Keeping your large intestine, or colon, healthy is a key part of making sure you can properly digest food.
Some of the health concerns for the colon include ulcers, polyps, tumors, inflammation and bleeding. A major medical issue is cancer, with over 135,000 new cases of colon and rectal cancer expected this year. The good news is that because of improvements in prevention, early detection and treatment, “more than a million people in the U.S. count themselves as survivors of colon or rectum cancer (also called colorectal cancer),” according to the American Cancer Society.
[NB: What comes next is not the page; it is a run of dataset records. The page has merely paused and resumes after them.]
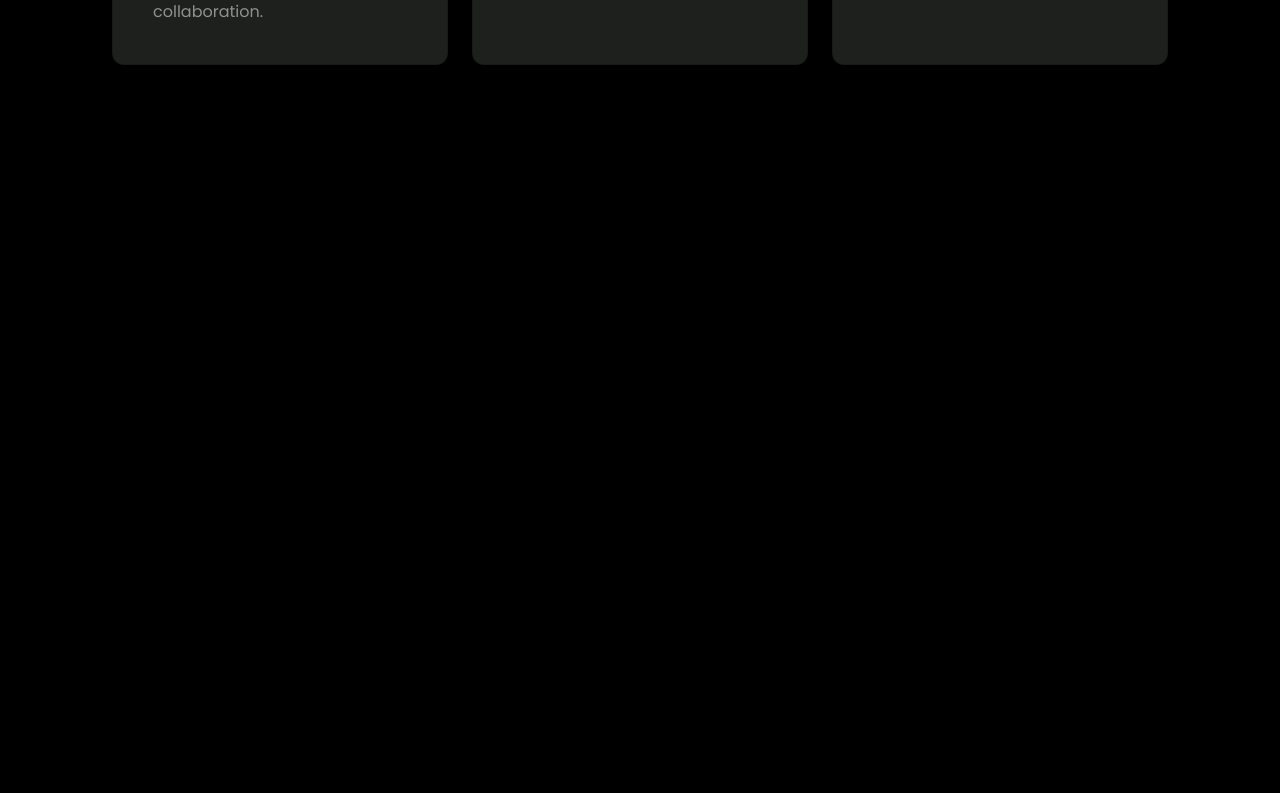
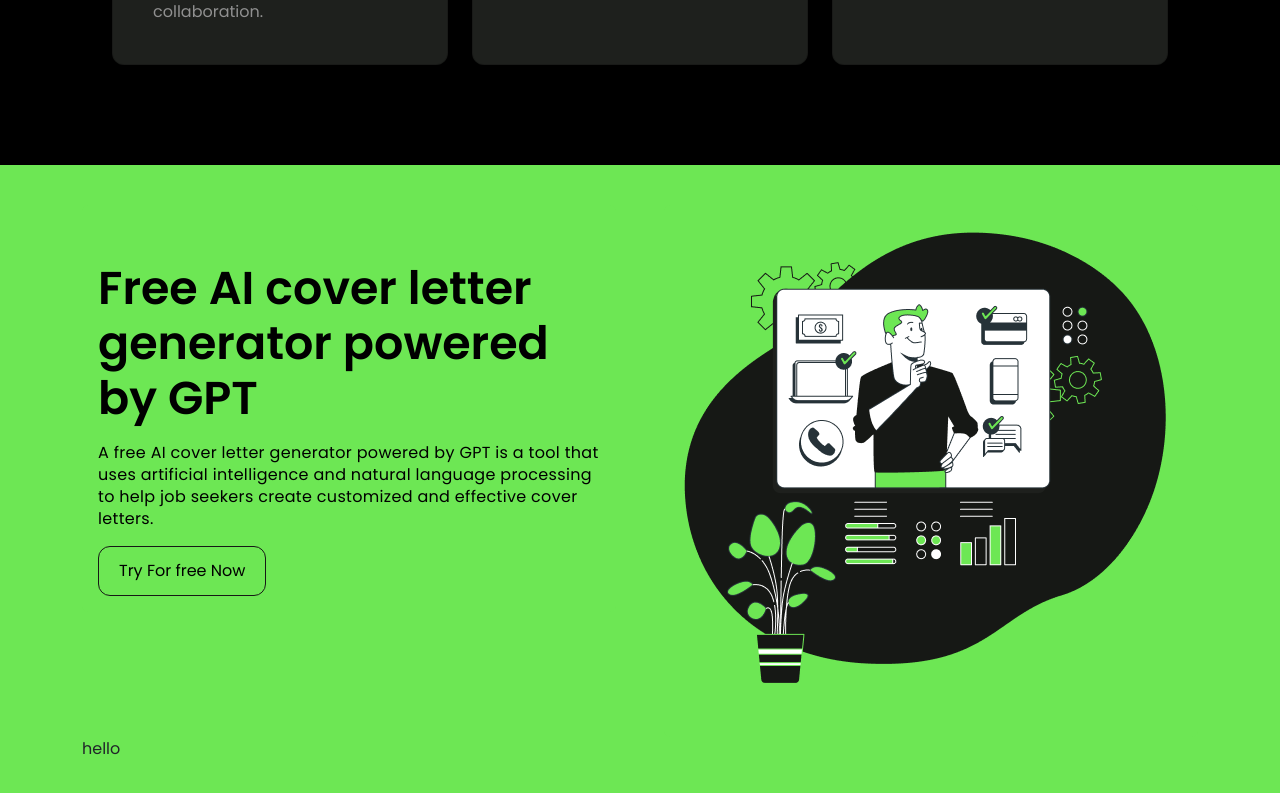
Before and after one commit to code-with-omar/react-job-finder-landing-page, a React (Vite) app: page / in a window 1280 px wide. Shown: the part 2782-3575 px from the top of the page. Before the commit the page ends 2947 px from the top, so only its background shows below. Built offline with nearby package versions, Linux system fonts and the light colour scheme.

Commit message:
implement the cover generator top part

```diff
--- a/src/App.jsx
+++ b/src/App.jsx
@@ -1,3 +1,4 @@
+import CoverGenertor from "./components/CoverGenertor/CoverGenertor"
 import CoverLetter from "./components/CoverLetter/CoverLetter"
 import Header from "./components/Header/Header"
 import Hero from "./components/Hero/Hero"
@@ -14,6 +15,7 @@
       <Hero></Hero>
       <SubmitBetterJobs></SubmitBetterJobs>
       <CoverLetter></CoverLetter>
+      <CoverGenertor></CoverGenertor>
     </>
   )
 }
--- /dev/null
+++ b/src/components/CoverGenertor/CoverGenertor.css
@@ -0,0 +1,4 @@
+.cover-generator-wrap{
+    padding-top: 40px;
+    padding-bottom: 40px;
+}
--- /dev/null
+++ b/src/components/CoverGenertor/CoverGenertor.jsx
@@ -0,0 +1,20 @@
+import { Container } from "react-bootstrap";
+import "./CoverGenertor.css"
+import PartTop from "./PartTop/PartTop";
+import PartBottom from "./PartBottom/PartBottom";
+const CoverGenertor = () => {
+    return (
+        <section className="bg-green-01 cover-generator-wrap">
+            <Container>
+                <div className="cover-generator-top">
+                    <PartTop></PartTop>
+                </div>
+                <div className="cover-generator-bottom">
+                    <PartBottom></PartBottom>
+                </div>
+            </Container>
+        </section>
+    );
+};
+
+export default CoverGenertor;
--- /dev/null
+++ b/src/components/CoverGenertor/PartBottom/PartBottom.jsx
@@ -0,0 +1,10 @@
+import "./PartBottom.css"
+const PartBottom = () => {
+    return (
+        <div>
+            hello
+        </div>
+    );
+};
+
+export default PartBottom;
--- /dev/null
+++ b/src/components/CoverGenertor/PartTop/PartTop.css
@@ -0,0 +1,33 @@
+.part-top-wrap {}
+
+.part-top-card {
+    border: none;
+}
+
+.part-top-title {
+    font-size: 46px;
+    margin-top: 40px;
+    margin-bottom: 24px;
+
+}
+
+.part-top-details {
+    line-height: 22px;
+    letter-spacing: 0.32px;
+}
+
+.btn-cover-generator {
+    border-radius: 12px;
+    padding: 12px 20px;
+    border-radius: 12px;
+    border: 1px solid #161815;
+}
+
+.btn-cover-generator:hover {
+    border-radius: 12px;
+    padding: 12px 20px;
+    border-radius: 12px;
+    border: 1px solid #161815;
+    background: var(--green-01);
+    color:var(--dark-00);
+}
--- /dev/null
+++ b/src/components/CoverGenertor/PartTop/PartTop.jsx
@@ -0,0 +1,29 @@
+import { Button, Card, Col, Row } from "react-bootstrap"
+import VectorImage from "../../../assets/vector-1.png"
+import "./PartTop.css"
+const PartTop = () => {
+    return (
+        <Row xs={1} md={2} lg={2} className="g-5 part-top-wrap">
+            <Col>
+                <Card className="bg-green-01 part-top-card">
+                    <Card.Body>
+
+                        <Card.Title className="dark-00 fw-600 mb-3 part-top-title">Free AI cover letter generator powered by GPT</Card.Title>
+                        <Card.Text className="fs-16 fw-400 dark-00 part-top-details">A free AI cover letter generator powered by GPT is a tool that uses artificial intelligence and natural language processing to help job seekers create customized and effective cover letters.
+                        </Card.Text>
+                        <Button className="me-3 btn-cover-generator dark-00 bg-green-01">Try For free Now</Button>
+                    </Card.Body>
+                </Card>
+            </Col>
+            <Col>
+                <Card className="bg-green-01 part-top-card">
+                    <Card.Body>
+                        <img src={VectorImage} className="img-fluid" alt="" />
+                    </Card.Body>
+                </Card>
+            </Col>
+        </Row>
+    );
+};
+
+export default PartTop;
--- a/src/index.css
+++ b/src/index.css
@@ -121,4 +121,5 @@
     font-size: 24px;
     margin-top: 16px;
     margin-bottom: 16px;
+
 }
```
Also changed, not shown: src/components/CoverGenertor/PartBottom/PartBottom.css (added).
Part of those early detection efforts include colonoscopies, tests that look for all the previously mentioned conditions. Starting at age 50, you should get a colonoscopy every ten years. If you have a high risk of colorectal cancer due to a personal or family history of the cancer, polyps or inflammatory bowel disease, you should be screened earlier and more often.
“Colorectal cancer screening helps people stay well and saves lives,” the ACS says. “Regular colorectal cancer testing is one of the most successful ways to prevent colorectal cancer or find it early, when it’s small and easier to treat.”
You may be hesitant to get a colonoscopy but, while other tests are available to screen your colon, none of them are as thorough. Additionally, depending on your results, you may need to get a colonoscopy anyway. Here are a few of the tests available and why none of them can replace a colonoscopy.
Fecal occult blood test
A fecal occult blood test looks for blood in your feces, which WebMD says could be an indication of any of the following conditions:
- Growths or polyps
- Anal fissures
- Intestinal infections that cause inflammation
- Ulcerative colitis
- Crohn's disease
- Diverticular disease
- Problems in the blood vessels in the large intestine
- Meckel’s diverticulum
You may think you’ll notice blood in your stool, but it can be microscopic — the “occult” part of the test refers to blood you cannot see. If your results are positive, one of the follow-up tests your doctor will likely recommend is a colonoscopy.
“Most causes of bleeding are related to conditions that can be cured or controlled, such as hemorrhoids,” according to the experts at The Endoscopy Center. “The cause of bleeding may not be serious, but locating the source of bleeding is important.”
Even with a negative test result, you’ll still need to screen regularly for cancer.
Cologuard is an at-home kit you have shipped to you. You collect a stool sample and send it to a lab for testing.
“If you have cancer or precancer in your colon, abnormal cells shed into the colon — along with normal cells — where they are picked up by stool as it passes through,” according to Cologuard. “Cologuard uses advanced stool DNA technology to find elevated levels of altered DNA and/or hemoglobin in these abnormal cells, which could be associated with cancer or precancer.”
The company then shares the results with your doctor. Unfortunately, Cologuard may give false positives or false negatives. Additionally, if you get a positive result from this test, you will still need to have a diagnostic colonoscopy.
Schedule a colonoscopy
Even if you would still prefer to start with one of these tests before moving forward with a colonoscopy, keep in mind that some insurance companies might cover only one screening test so, if you end up needing a colonoscopy to get a proper diagnosis, you may have to pay for it out-of-pocket.
Make the process simpler by scheduling a colonoscopy with a gastroenterologist, a doctor who specializes in the colon and the rest of the digestive system. The experts at The Endoscopy Center can answer any questions you have about colonoscopies and guide you through the process. For more information and to make an appointment, visit endo-world.com.